Stress is the body’s way of responding to any type of demand or perceived threat. The body enters a state of alertness - muscles tense, breathing becomes faster, heart rate and blood pressure increase as does the production of certain hormones including adrenalin and cortisol. Some stress is good. It motivates us and can lead to positive change and personal growth. Stress becomes problematic when it is chronic and the body never has a chance to wind down. Chronic stress can cause a host of symptoms including irritability, fatigue, headaches, weight gain, insomnia, difficulty concentrating and stomach aches or intestinal distress.
We can’t avoid all stress but we can counteract its negative effects by learning how to evoke the relaxation response. The relaxation response is a powerful antidote to stress. It brings the nervous system back into balance. There are a variety of techniques to produce the relaxation response. These techniques include progressive muscle relaxation, deep breathing, tai chi, yoga and meditation.
Over the next few weeks I will discuss several of these relaxation techniques, and provide tools that you can start using immediately to reduce stress and increase well-being. Experiment with several of them until you find the technique that works best for you. Learning the basics of these techniques isn’t difficult, but achieving continued benefit does take regular practice. Most experts recommend setting aside 10-15 minutes a day for your relaxation practice.

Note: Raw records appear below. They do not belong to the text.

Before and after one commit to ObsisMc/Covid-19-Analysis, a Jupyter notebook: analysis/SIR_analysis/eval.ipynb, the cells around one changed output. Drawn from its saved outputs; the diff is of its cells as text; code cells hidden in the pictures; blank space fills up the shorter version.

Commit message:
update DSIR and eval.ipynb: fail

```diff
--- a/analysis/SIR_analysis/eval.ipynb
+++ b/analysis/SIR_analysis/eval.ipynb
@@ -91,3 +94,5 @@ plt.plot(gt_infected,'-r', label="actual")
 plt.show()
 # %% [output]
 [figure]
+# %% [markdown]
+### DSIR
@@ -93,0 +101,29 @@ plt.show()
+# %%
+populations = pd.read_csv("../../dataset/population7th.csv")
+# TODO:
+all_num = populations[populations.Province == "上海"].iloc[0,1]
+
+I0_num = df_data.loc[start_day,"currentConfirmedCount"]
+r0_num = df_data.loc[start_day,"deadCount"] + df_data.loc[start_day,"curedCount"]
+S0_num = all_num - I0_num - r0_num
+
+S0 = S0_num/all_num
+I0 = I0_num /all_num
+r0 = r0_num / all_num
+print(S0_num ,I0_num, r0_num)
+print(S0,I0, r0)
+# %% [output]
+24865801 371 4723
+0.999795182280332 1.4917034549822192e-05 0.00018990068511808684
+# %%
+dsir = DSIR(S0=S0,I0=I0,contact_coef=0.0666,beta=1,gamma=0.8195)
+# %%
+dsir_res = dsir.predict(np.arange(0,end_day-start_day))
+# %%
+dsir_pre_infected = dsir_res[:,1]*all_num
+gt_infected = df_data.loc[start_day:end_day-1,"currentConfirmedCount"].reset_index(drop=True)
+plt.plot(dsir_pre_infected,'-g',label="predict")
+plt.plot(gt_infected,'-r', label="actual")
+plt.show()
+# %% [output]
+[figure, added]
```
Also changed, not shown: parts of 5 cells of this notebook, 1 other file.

Awareness is the first step in coping with stress. Do you suspect that stress might be a problem? Take The Stress Test to find out. Looking for stress relieving suggestions that you can implement today? Read my post Ways to relieve Stress Naturally. Until next week.…just remember to BREATH.